Saint of the Day – San Diego de Alcalá de Henares
November 7 is the current feast of St. Didacus, a latinized form of the name Diego. (The traditional feast day was November 12). San Diego (1400 to 1463), was a Franciscan lay brother who exemplified the reform movement of his time. He never learned to read or write and devoted his life to prayer, penance, and the service of the poor and the sick. San Diego’s life is an ironic example of a man who found fame and posterity by renouncing them.
San Diego was born in San Nicolás del Puerto in the province of Sevilla, Spain. As a boy, he served a local hermit, taking on that austere lifestyle and raising vegetables for the poor. At 30, he joined the Franciscans and around 1441 he was sent with a small group to Fuerteventura in the Canary Islands. Despite his lack of education, he became the Guardian of the small convent. Under his leadership and by his example, the observance and piety of the group came to the attention of Pope Eugene IV. San Diego returned to Spain in 1449 and went to Rome in 1450 for the canonization of fellow Franciscan San Bernardino de Siena. There was a severe outbreak of plague in Rome and San Diego became even more highly regarded for his care of the sick and the dying. He lived at Alcalá de Henares from 1456 until his death on November 12, 1463.
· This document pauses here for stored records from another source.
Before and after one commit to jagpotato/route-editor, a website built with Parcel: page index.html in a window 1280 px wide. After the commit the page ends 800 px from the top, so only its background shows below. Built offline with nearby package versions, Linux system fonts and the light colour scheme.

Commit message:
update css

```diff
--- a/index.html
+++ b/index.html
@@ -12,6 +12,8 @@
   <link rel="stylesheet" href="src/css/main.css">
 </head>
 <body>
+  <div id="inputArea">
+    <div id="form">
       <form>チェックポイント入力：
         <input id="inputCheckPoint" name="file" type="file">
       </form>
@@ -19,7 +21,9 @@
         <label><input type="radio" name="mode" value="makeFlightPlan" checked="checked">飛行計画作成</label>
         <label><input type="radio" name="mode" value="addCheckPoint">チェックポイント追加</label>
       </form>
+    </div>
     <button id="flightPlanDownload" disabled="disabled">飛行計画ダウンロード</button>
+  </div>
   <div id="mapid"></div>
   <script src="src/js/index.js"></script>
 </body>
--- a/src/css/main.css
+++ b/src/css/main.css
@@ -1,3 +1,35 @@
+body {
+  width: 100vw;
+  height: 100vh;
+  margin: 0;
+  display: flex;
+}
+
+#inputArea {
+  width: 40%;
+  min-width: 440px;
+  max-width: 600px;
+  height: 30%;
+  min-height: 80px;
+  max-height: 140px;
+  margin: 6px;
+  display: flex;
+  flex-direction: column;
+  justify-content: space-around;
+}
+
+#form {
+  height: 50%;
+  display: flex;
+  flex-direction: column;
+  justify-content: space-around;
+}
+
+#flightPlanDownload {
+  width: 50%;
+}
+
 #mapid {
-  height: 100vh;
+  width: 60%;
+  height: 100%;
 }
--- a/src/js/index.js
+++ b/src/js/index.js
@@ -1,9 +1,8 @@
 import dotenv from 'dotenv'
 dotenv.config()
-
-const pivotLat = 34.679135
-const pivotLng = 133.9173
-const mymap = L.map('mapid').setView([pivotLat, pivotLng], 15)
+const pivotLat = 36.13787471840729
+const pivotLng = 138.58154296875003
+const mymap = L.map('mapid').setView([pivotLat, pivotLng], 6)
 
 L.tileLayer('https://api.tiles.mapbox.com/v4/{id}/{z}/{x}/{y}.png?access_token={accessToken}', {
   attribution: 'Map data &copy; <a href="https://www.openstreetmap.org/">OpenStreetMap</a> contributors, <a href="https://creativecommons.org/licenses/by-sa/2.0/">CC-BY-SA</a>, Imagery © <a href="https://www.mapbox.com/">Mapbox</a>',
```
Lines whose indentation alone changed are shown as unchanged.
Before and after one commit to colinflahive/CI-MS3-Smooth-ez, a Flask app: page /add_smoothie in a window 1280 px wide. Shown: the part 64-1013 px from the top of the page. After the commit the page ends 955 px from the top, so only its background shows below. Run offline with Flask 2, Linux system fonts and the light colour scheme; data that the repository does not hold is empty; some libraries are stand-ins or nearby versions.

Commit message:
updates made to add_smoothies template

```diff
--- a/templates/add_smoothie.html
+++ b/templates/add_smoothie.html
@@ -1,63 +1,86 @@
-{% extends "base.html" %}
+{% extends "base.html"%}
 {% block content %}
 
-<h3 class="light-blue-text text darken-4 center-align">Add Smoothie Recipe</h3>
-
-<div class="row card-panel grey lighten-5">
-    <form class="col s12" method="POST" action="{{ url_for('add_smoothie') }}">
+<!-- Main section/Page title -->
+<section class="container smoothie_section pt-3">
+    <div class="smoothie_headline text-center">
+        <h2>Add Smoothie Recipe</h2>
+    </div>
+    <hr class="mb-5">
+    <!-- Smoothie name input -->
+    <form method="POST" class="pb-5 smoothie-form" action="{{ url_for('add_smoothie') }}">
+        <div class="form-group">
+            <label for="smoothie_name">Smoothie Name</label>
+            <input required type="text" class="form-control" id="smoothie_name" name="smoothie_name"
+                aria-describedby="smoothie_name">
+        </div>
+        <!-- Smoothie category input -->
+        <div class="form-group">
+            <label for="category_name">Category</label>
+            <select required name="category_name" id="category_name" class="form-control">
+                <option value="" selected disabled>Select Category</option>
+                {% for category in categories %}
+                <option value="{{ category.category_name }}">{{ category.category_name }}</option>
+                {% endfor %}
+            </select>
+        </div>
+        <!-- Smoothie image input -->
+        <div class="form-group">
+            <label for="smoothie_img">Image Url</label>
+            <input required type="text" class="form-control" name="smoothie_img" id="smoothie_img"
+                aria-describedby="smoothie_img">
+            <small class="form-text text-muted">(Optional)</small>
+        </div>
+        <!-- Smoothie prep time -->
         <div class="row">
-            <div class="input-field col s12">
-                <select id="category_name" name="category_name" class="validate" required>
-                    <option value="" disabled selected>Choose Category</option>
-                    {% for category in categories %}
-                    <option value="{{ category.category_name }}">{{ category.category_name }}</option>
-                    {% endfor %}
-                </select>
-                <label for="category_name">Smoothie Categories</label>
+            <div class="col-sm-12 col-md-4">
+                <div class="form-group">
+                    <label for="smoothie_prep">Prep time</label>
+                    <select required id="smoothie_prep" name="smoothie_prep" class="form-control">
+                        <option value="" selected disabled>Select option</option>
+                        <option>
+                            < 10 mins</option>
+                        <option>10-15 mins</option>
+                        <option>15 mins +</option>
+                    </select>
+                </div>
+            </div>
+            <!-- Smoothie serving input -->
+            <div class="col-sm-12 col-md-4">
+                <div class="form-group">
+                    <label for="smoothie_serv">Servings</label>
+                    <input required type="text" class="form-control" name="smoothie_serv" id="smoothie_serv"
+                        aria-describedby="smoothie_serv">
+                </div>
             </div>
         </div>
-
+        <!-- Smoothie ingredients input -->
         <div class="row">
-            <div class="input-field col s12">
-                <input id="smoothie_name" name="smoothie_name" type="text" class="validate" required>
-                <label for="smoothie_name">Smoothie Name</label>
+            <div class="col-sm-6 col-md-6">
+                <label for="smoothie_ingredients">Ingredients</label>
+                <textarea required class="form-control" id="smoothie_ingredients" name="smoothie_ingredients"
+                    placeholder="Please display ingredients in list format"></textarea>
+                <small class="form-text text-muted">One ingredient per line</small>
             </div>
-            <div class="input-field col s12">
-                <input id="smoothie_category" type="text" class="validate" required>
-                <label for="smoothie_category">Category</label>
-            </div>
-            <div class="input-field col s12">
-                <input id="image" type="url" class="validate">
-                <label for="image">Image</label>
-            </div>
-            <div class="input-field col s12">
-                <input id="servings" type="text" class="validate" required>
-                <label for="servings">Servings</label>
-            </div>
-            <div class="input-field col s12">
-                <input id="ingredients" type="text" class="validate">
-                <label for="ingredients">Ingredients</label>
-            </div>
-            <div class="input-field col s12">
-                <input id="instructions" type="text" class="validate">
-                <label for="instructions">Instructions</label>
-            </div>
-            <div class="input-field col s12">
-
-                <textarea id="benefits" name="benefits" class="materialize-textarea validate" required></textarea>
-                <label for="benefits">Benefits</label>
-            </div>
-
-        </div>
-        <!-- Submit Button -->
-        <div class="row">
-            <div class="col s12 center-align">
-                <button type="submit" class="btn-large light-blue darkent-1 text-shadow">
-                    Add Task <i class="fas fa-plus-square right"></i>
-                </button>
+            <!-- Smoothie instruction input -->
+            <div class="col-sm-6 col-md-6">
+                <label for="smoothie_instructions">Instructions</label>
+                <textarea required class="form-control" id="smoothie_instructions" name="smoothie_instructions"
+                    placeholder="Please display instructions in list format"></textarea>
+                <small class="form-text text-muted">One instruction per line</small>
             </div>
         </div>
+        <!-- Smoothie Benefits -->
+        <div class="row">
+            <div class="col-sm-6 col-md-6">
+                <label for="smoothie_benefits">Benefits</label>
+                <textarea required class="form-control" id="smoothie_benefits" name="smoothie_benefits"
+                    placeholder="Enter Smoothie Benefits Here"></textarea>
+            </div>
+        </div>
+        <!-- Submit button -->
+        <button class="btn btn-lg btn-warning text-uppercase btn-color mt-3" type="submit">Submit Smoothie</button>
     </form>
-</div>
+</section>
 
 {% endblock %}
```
San Diego became a reluctant hero, even in death, because of the number of documented miracles that were attributed to him. However, he was not canonized a saint until 1588, due to reforms that the Church was undertaking to remove the lives of the saints from the realm of legend to those of rigorous historical fact. Despite the reformed standards, the holiness of his life and documentation of miracles made his biography similar to those of devotional legend.
San Diego’s wide popularity in the 16th and 17th centuries was emblematic of a major shift in Spanish society. San Diego’s patron, Santiago (Sant Yago – St. James the Apostle), was the patron of Spain and represented her struggle to reconquer Iberia after the Moorish conquest. As Santiago Mata Moros, St. James the Killer of Moors, was a less relevant model as the Reconquest came to a close. San Diego’s example of heroic Christian virtue became a new model of the Christian ideal in the emerging union of the seven kingdoms.
When Sebastián Vizcaíno entered San Miguel Bay in Alta California aboard the San Diego in 1602, he renamed it San Diego Bay, because his men would hear Mass there on November 12. On July 1, 1769, Blessed Junipero Serra would found Mission San Diego de Alcalá on the same bay, the mission which would later give rise to the City of San Diego, California.
Although San Diego now enjoys the obscurity that he sought in life, he should be remembered and celebrated as someone who saw that mysticism and service to the marginalized could not be separated. Spirituality and social justice are the two necessary dimension of meeting and serving the living Christ.
Mission San Diego de Alcalá, San Diego, CA